Dataset items
....

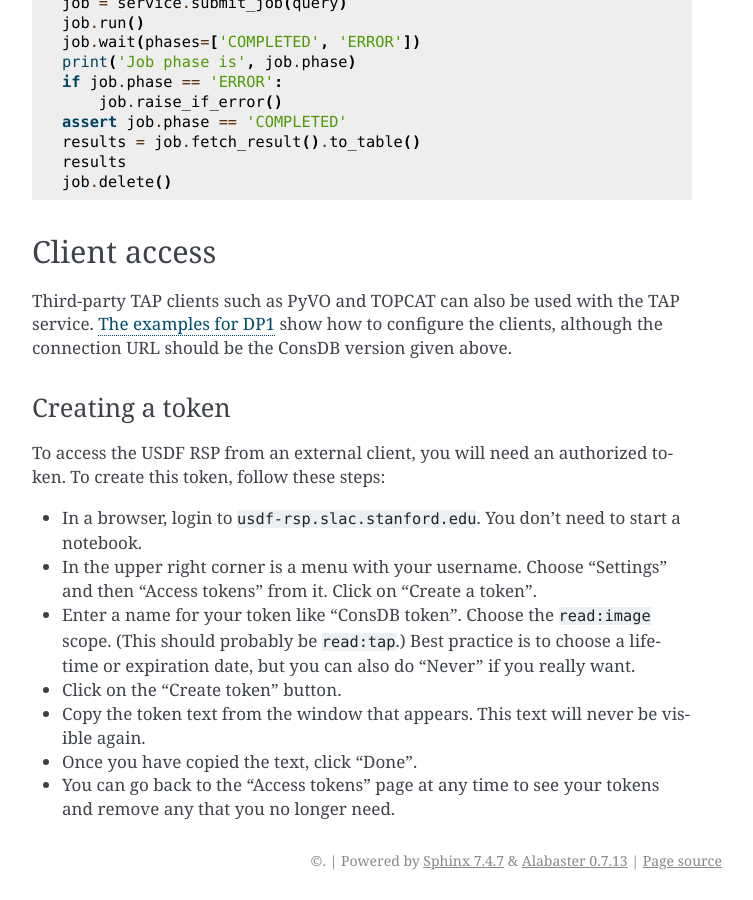
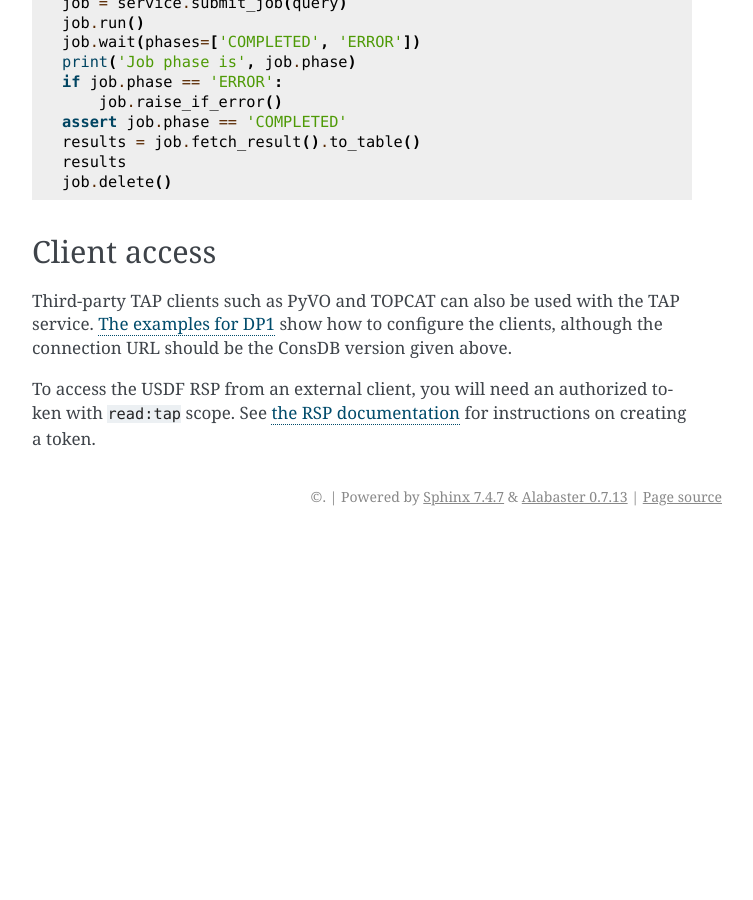
Before and after one commit to lsst-dm/consdb, a Sphinx documentation site: the page built from doc/user-guide/tap-clients.rst, in a window 1280 px wide and 900 px high, scrolled down 1596 px. Shown: the whole window, without its empty margins (388-1141 px from the left). Built offline with Sphinx 7.4.7, drawn with Linux system fonts in a browser that asks for light colours; after the commit the page ends 2132 px from its top, so only the background shows below that.

Commit message:
Reference RSP docs for tokens.

```diff
--- a/doc/user-guide/rest-api-and-clients.rst
+++ b/doc/user-guide/rest-api-and-clients.rst
@@ -25,7 +25,8 @@ You will need to add ``.consdb`` to the ``no_proxy`` environment variable (``set
 
 Outside the USDF RSP, including access from the sdfiana interactive machines, use the connection URL ``https://usdf-rsp.slac.stanford.edu/consdb``.
 There is no need for proxy manipulation in this case.
-An authorized USDF RSP token is required; see :ref:`this section <creating-a-token>` for details.
+An authorized USDF RSP token with ``read:image`` scope (may change to ``read:tap`` later) is required.
+See `the RSP documentation <https://rsp.lsst.io/guides/auth/creating-user-tokens.html>`__ for instructions on creating a token.
 Best practice is to keep the token in a file that is readable only by you (Unix mode 600).
 
 
--- a/doc/user-guide/tap-clients.rst
+++ b/doc/user-guide/tap-clients.rst
@@ -88,32 +88,5 @@ Client access
 Third-party TAP clients such as PyVO and TOPCAT can also be used with the TAP service.
 `The examples for DP1 <https://dp1.lsst.io/tutorials/api/index.html#how-to-rsp-functionality>`__ show how to configure the clients, although the connection URL should be the ConsDB version given above.
 
-
-.. _creating-a-token:
-
-Creating a token
-----------------
-
-To access the USDF RSP from an external client, you will need an authorized token.
-To create this token, follow these steps:
-
-- In a browser, login to ``usdf-rsp.slac.stanford.edu``.
-  You don't need to start a notebook.
-
-- In the upper right corner is a menu with your username.
-  Choose "Settings" and then "Access tokens" from it.
-  Click on "Create a token".
-
-- Enter a name for your token like "ConsDB token".
-  Choose the ``read:image`` scope.
-  (This should probably be ``read:tap``.)
-  Best practice is to choose a lifetime or expiration date, but you can also do "Never" if you really want.
-
-- Click on the "Create token" button.
-
-- Copy the token text from the window that appears.
-  This text will never be visible again.
-
-- Once you have copied the text, click "Done".
-
-- You can go back to the "Access tokens" page at any time to see your tokens and remove any that you no longer need.
+To access the USDF RSP from an external client, you will need an authorized token with ``read:tap`` scope.
+See `the RSP documentation <https://rsp.lsst.io/guides/auth/creating-user-tokens.html>`__ for instructions on creating a token.
```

....

WHAT YOU ARE ASKED TO DO: Leave the pictures aside and give every entry above again word for word.

RESULT:
Before and after one commit to lsst-dm/consdb, a Sphinx documentation site: the page built from doc/user-guide/tap-clients.rst, in a window 1280 px wide and 900 px high, scrolled down 1596 px. Shown: the whole window, without its empty margins (388-1141 px from the left). Built offline with Sphinx 7.4.7, drawn with Linux system fonts in a browser that asks for light colours; after the commit the page ends 2132 px from its top, so only the background shows below that.

Commit message:
Reference RSP docs for tokens.

```diff
--- a/doc/user-guide/rest-api-and-clients.rst
+++ b/doc/user-guide/rest-api-and-clients.rst
@@ -25,7 +25,8 @@ You will need to add ``.consdb`` to the ``no_proxy`` environment variable (``set
 
 Outside the USDF RSP, including access from the sdfiana interactive machines, use the connection URL ``https://usdf-rsp.slac.stanford.edu/consdb``.
 There is no need for proxy manipulation in this case.
-An authorized USDF RSP token is required; see :ref:`this section <creating-a-token>` for details.
+An authorized USDF RSP token with ``read:image`` scope (may change to ``read:tap`` later) is required.
+See `the RSP documentation <https://rsp.lsst.io/guides/auth/creating-user-tokens.html>`__ for instructions on creating a token.
 Best practice is to keep the token in a file that is readable only by you (Unix mode 600).
 
 
--- a/doc/user-guide/tap-clients.rst
+++ b/doc/user-guide/tap-clients.rst
@@ -88,32 +88,5 @@ Client access
 Third-party TAP clients such as PyVO and TOPCAT can also be used with the TAP service.
 `The examples for DP1 <https://dp1.lsst.io/tutorials/api/index.html#how-to-rsp-functionality>`__ show how to configure the clients, although the connection URL should be the ConsDB version given above.
 
-
-.. _creating-a-token:
-
-Creating a token
-----------------
-
-To access the USDF RSP from an external client, you will need an authorized token.
-To create this token, follow these steps:
-
-- In a browser, login to ``usdf-rsp.slac.stanford.edu``.
-  You don't need to start a notebook.
-
-- In the upper right corner is a menu with your username.
-  Choose "Settings" and then "Access tokens" from it.
-  Click on "Create a token".
-
-- Enter a name for your token like "ConsDB token".
-  Choose the ``read:image`` scope.
-  (This should probably be ``read:tap``.)
-  Best practice is to choose a lifetime or expiration date, but you can also do "Never" if you really want.
-
-- Click on the "Create token" button.
-
-- Copy the token text from the window that appears.
-  This text will never be visible again.
-
-- Once you have copied the text, click "Done".
-
-- You can go back to the "Access tokens" page at any time to see your tokens and remove any that you no longer need.
+To access the USDF RSP from an external client, you will need an authorized token with ``read:tap`` scope.
+See `the RSP documentation <https://rsp.lsst.io/guides/auth/creating-user-tokens.html>`__ for instructions on creating a token.
```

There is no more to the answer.